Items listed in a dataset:
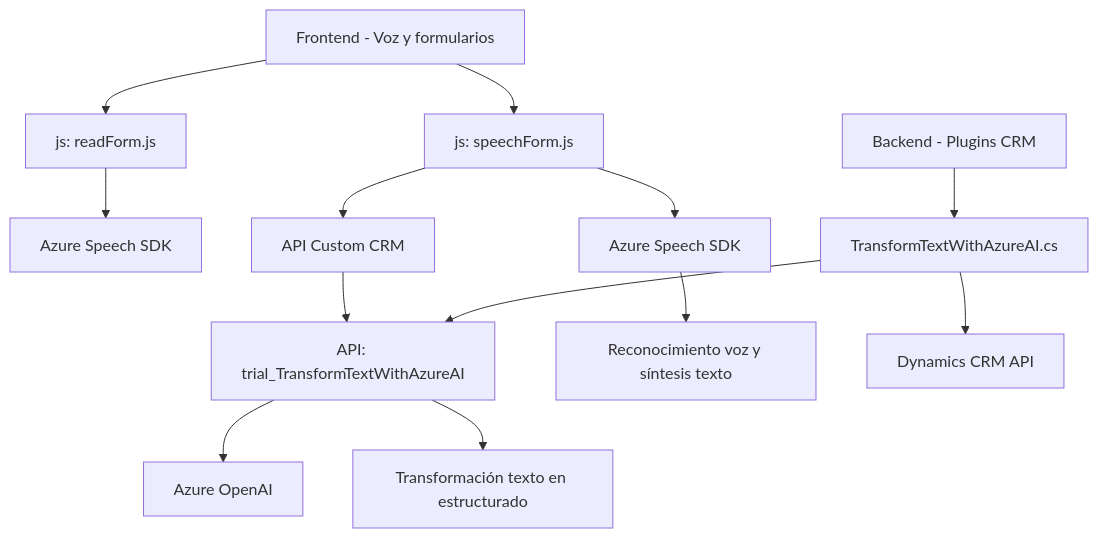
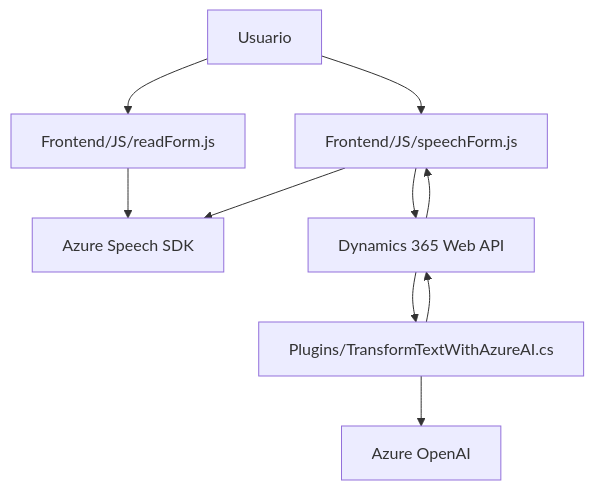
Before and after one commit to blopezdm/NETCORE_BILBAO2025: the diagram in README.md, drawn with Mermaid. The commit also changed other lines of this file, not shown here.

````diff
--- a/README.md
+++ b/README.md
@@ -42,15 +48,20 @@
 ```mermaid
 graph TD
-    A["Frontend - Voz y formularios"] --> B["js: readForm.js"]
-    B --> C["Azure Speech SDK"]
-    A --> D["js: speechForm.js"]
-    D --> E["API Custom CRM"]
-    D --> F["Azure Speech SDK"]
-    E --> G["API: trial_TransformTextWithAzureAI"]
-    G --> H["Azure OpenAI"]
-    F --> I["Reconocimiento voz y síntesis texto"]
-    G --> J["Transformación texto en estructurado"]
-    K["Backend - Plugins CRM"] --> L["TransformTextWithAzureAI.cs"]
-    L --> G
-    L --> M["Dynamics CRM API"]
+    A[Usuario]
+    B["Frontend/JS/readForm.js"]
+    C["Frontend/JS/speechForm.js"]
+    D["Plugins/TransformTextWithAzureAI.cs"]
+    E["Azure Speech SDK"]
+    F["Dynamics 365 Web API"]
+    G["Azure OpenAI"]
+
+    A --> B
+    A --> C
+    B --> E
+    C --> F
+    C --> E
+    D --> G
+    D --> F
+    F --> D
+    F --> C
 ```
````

### Your objective:
The copy you output must match the entries above exactly, except that it has no pictures.

### Result of the task:
Before and after one commit to blopezdm/NETCORE_BILBAO2025: the diagram in README.md, drawn with Mermaid. The commit also changed other lines of this file, not shown here.

````diff
--- a/README.md
+++ b/README.md
@@ -42,15 +48,20 @@
 ```mermaid
 graph TD
-    A["Frontend - Voz y formularios"] --> B["js: readForm.js"]
-    B --> C["Azure Speech SDK"]
-    A --> D["js: speechForm.js"]
-    D --> E["API Custom CRM"]
-    D --> F["Azure Speech SDK"]
-    E --> G["API: trial_TransformTextWithAzureAI"]
-    G --> H["Azure OpenAI"]
-    F --> I["Reconocimiento voz y síntesis texto"]
-    G --> J["Transformación texto en estructurado"]
-    K["Backend - Plugins CRM"] --> L["TransformTextWithAzureAI.cs"]
-    L --> G
-    L --> M["Dynamics CRM API"]
+    A[Usuario]
+    B["Frontend/JS/readForm.js"]
+    C["Frontend/JS/speechForm.js"]
+    D["Plugins/TransformTextWithAzureAI.cs"]
+    E["Azure Speech SDK"]
+    F["Dynamics 365 Web API"]
+    G["Azure OpenAI"]
+
+    A --> B
+    A --> C
+    B --> E
+    C --> F
+    C --> E
+    D --> G
+    D --> F
+    F --> D
+    F --> C
 ```
````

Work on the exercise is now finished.